Project description:The 4-component vaccine 4CMenB, developed against invasive disease caused by meningococcal serogroup B, is approved for use in infants in several countries worldwide. 4CMenB is mostly used as 3 + 1 schedule, except for the UK, where a 2 + 1 schedule is used, and where the vaccine showed an effectiveness of 82.9%. Here we compared the coverage of two 4CMenB vaccination schedules (3 + 1 [2.5, 3.5, 5, 11 months] versus 2 + 1 [3.5, 5, 11 months of age]) against 40 serogroup B strains, representative of epidemiologically-relevant isolates circulating in England and Wales in 2007-2008, using sera from a previous phase 3b clinical trial. The strains were tested using hSBA on pooled sera of infants, collected at one month post-primary and booster vaccination. 4CMenB coverage was defined as the percentage of strains with positive killing (hSBA titres ? 4 after immunisation and negative baseline hSBA titres < 2). Coverage of 4CMenB was 40.0% (95% confidence interval [CI]: 24.9-56.7) and 87.5% (95%CI: 73.2-95.8) at one month post-primary and booster vaccination, respectively, regardless of immunisation schedule. Using a more conservative threshold (post-immunisation hSBA titres ? 8; baseline ? 2), at one month post-booster dose, strain coverages were 80% (3 + 1) and 70% (2 + 1). We used a linear regression model to assess correlation between post-immunisation hSBA data for each strain in the two groups; Pearson's correlation coefficients were 0.93 and 0.99 at one month post-primary and booster vaccination.

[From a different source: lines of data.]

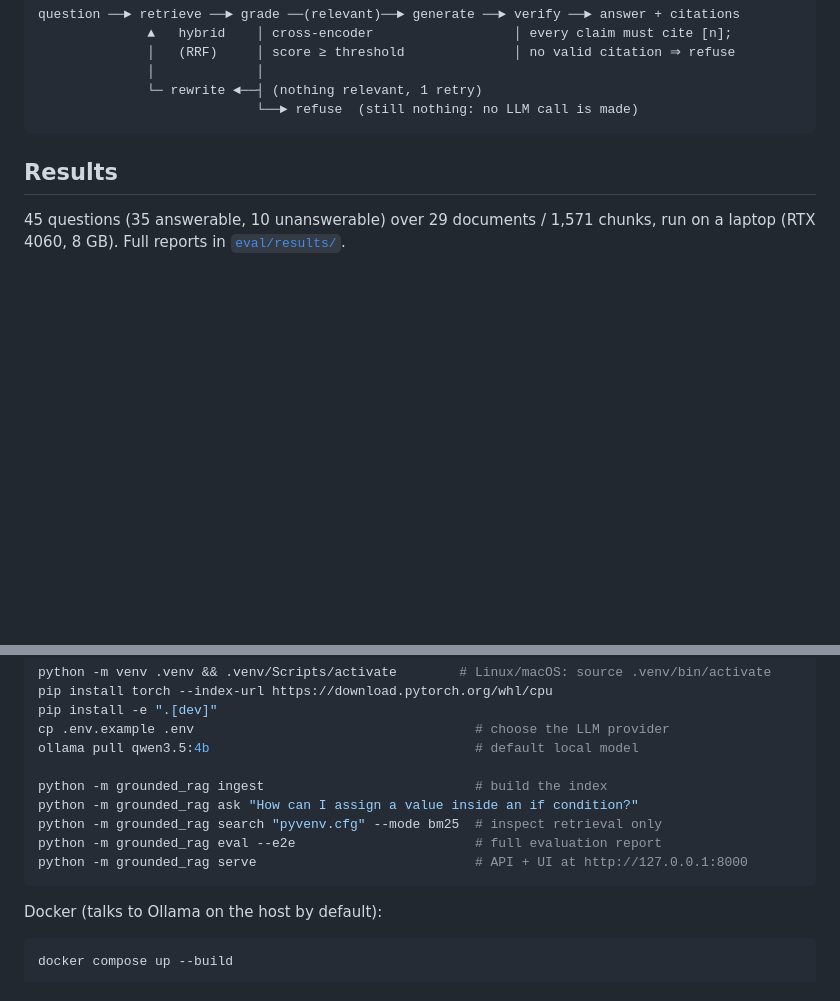
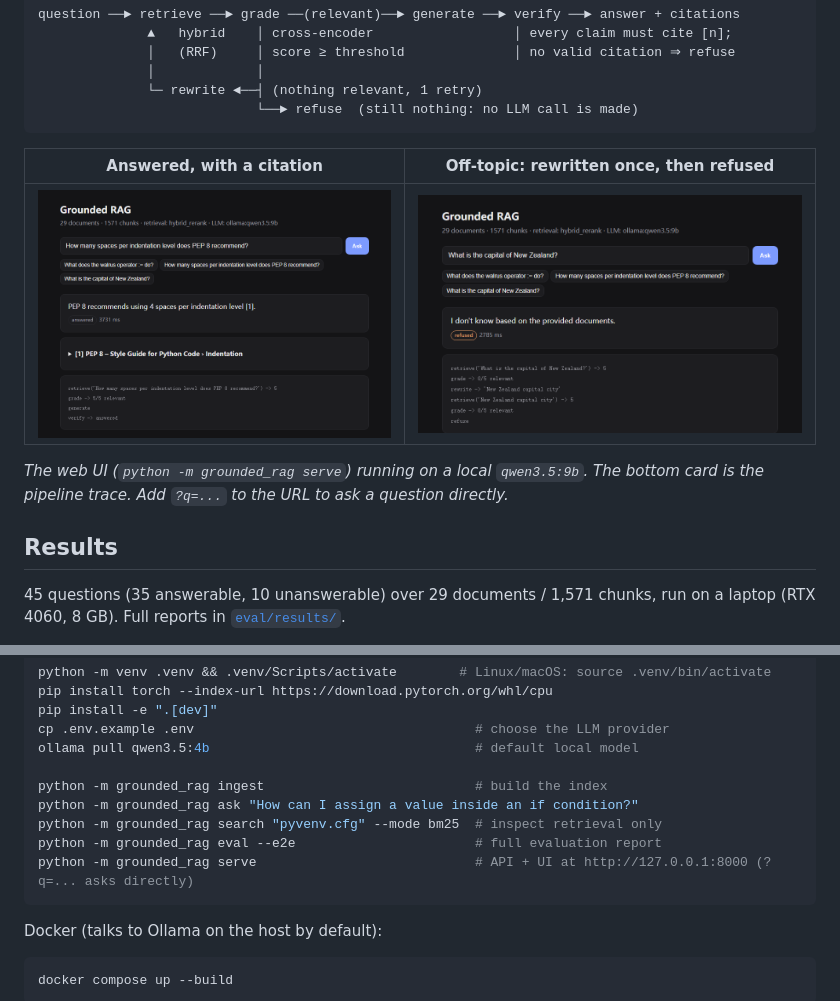
Before and after one commit to weilun9/grounded-rag, a Markdown page: README.md, 2 parts joined by grey strips. Rendered like a GitHub page; pictures changed too: docs/img/answered.png (added), docs/img/refused.png (added); blank space fills up the shorter version.

Commit message:
README: add answered and refused screenshots; web UI accepts ?q= to ask directly
Co-Authored-By: Claude Opus 5.5 <noreply@anthropic.com>

````diff
--- a/README.md
+++ b/README.md
@@ -16,6 +16,12 @@ question ──► retrieve ──► grade ──(relevant)──► generate
               └─ rewrite ◄──┤ (nothing relevant, 1 retry)
                             └──► refuse  (still nothing: no LLM call is made)
 ```
+
+| Answered, with a citation | Off-topic: rewritten once, then refused |
+|---|---|
+| ![Answer citing PEP 8 › Indentation](docs/img/answered.png) | !["I don't know based on the provided documents" after 0/5 relevant passages](docs/img/refused.png) |
+
+*The web UI (`python -m grounded_rag serve`) running on a local `qwen3.5:9b`. The bottom card is the pipeline trace. Add `?q=...` to the URL to ask a question directly.*
 
 ## Results
 
@@ -96,7 +102,7 @@ python -m grounded_rag ingest                           # build the index
 python -m grounded_rag ask "How can I assign a value inside an if condition?"
 python -m grounded_rag search "pyvenv.cfg" --mode bm25  # inspect retrieval only
 python -m grounded_rag eval --e2e                       # full evaluation report
-python -m grounded_rag serve                            # API + UI at http://127.0.0.1:8000
+python -m grounded_rag serve                            # API + UI at http://127.0.0.1:8000 (?q=... asks directly)
 ```
 
 Docker (talks to Ollama on the host by default):
````
Also changed, not shown: 1 other file.
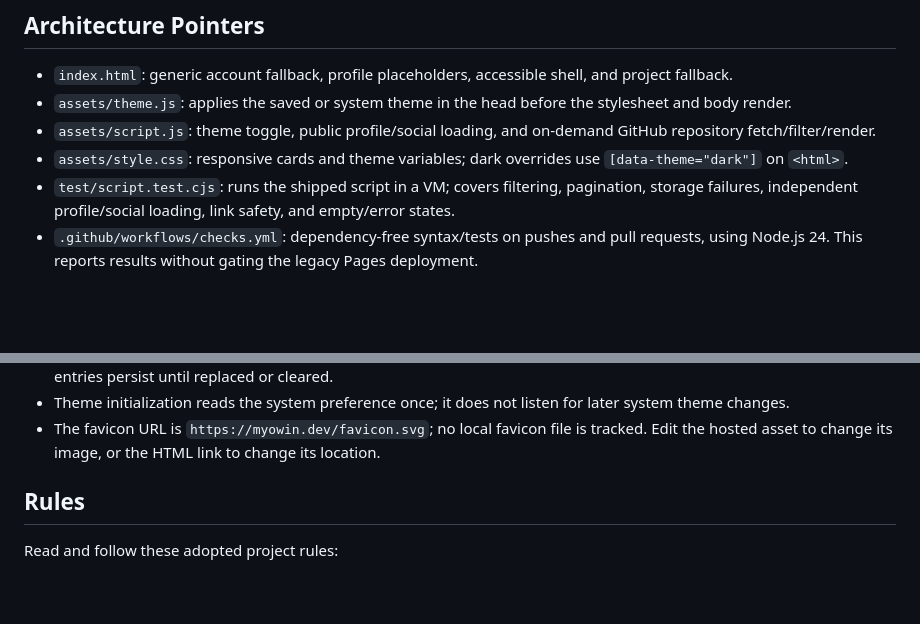
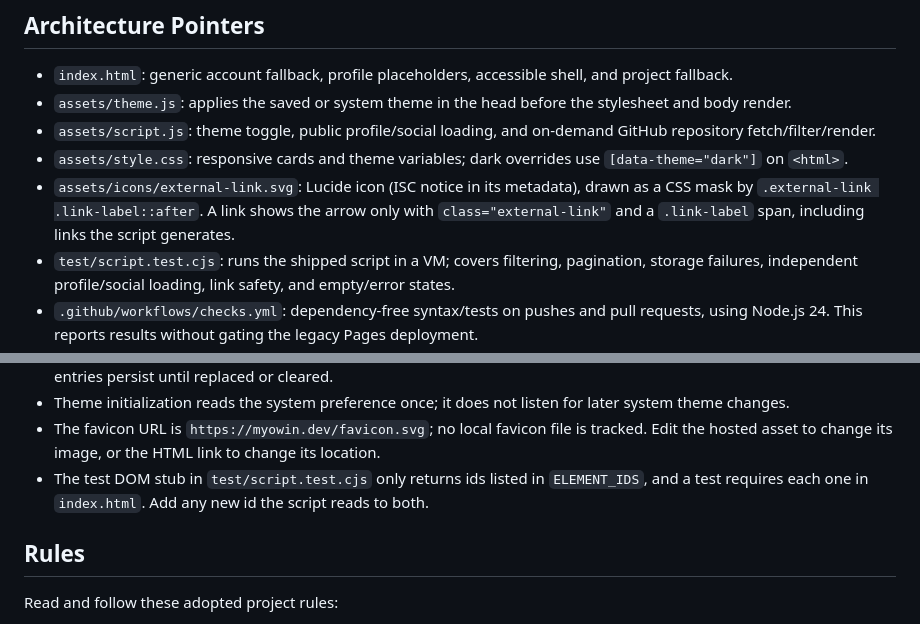
Before and after one commit to myowinthein/myowinthein.github.io, a Markdown page: AGENTS.md, 2 parts joined by grey strips. GitHub-like rendering; blank space fills up the shorter version.

Commit message:
docs(log): update project knowledge
Co-Authored-By: Claude Sonnet 5.5 <noreply@anthropic.com>

```diff
--- a/AGENTS.md
+++ b/AGENTS.md
@@ -32,6 +32,9 @@ public GitHub repositories as project cards.
   on-demand GitHub repository fetch/filter/render.
 - `assets/style.css`: responsive cards and theme variables; dark overrides use
   `[data-theme="dark"]` on `<html>`.
+- `assets/icons/external-link.svg`: Lucide icon (ISC notice in its metadata), drawn as a
+  CSS mask by `.external-link .link-label::after`. A link shows the arrow only with
+  `class="external-link"` and a `.link-label` span, including links the script generates.
 - `test/script.test.cjs`: runs the shipped script in a VM; covers filtering, pagination,
   storage failures, independent profile/social loading, link safety, and empty/error states.
 - `.github/workflows/checks.yml`: dependency-free syntax/tests on pushes and pull requests,
@@ -127,6 +130,8 @@ public GitHub repositories as project cards.
   system theme changes.
 - The favicon URL is `https://myowin.dev/favicon.svg`; no local favicon file is tracked.
   Edit the hosted asset to change its image, or the HTML link to change its location.
+- The test DOM stub in `test/script.test.cjs` only returns ids listed in `ELEMENT_IDS`,
+  and a test requires each one in `index.html`. Add any new id the script reads to both.
 
 ## Rules
 
```
Also changed, not shown: other parts of AGENTS.md (+1 -1 lines).
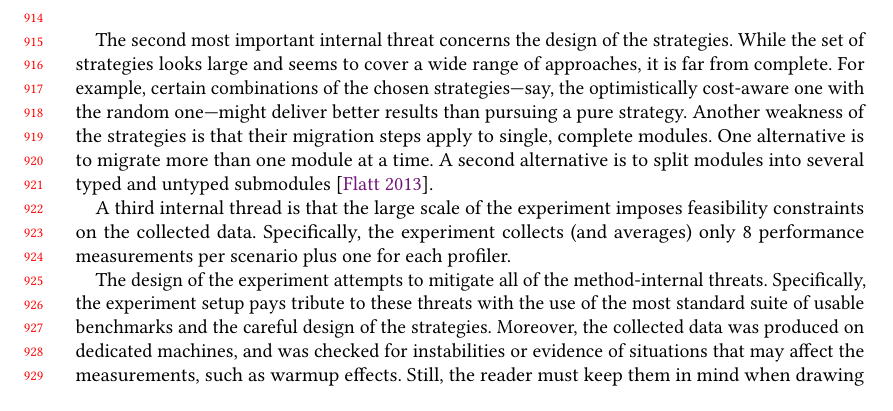
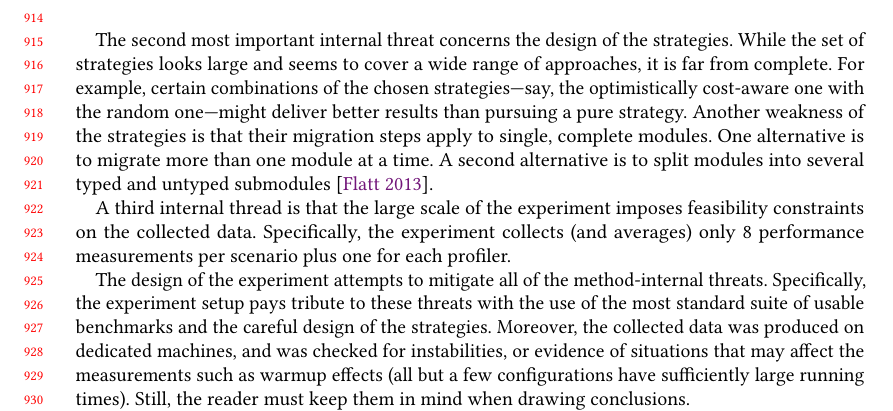
Before and after one commit to bennn/gfd-oopsla-2023, a LaTeX paper (oopsla-2023/paper.tex, which reads oopsla-2023/discussion.tex): part of page 19 of 29, cut so that both start at the same text. Compiled offline with pdfLaTeX.

Commit message:
touch ups

```diff
--- a/oopsla-2023/discussion.tex
+++ b/oopsla-2023/discussion.tex
@@ -184,8 +184,9 @@ method-internal threats. Specifically, the experiment setup pays tribute
 to these threats with the use of the most standard suite of usable
 benchmarks and the careful design of the strategies. Moreover, the
 collected data was produced on dedicated machines, and was
-checked for instabilities or evidence of situations that may
-affect the measurements, such as warmup effects.
+checked for instabilities, or evidence of situations that may
+affect the measurements such as warmup effects (all but a few
+configurations have sufficiently large running times).
 Still, the reader must keep them in mind when drawing conclusions.
 
 As for the method-external threats, the most important one is that the experiment
```
Also changed, not shown: oopsla-2023/seascape.tex (+1 -1 lines).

Overall, there is no evidence for a difference in strain coverage when 4CMenB is administered according to a 3 + 1 or 2 + 1 infant vaccination schedule.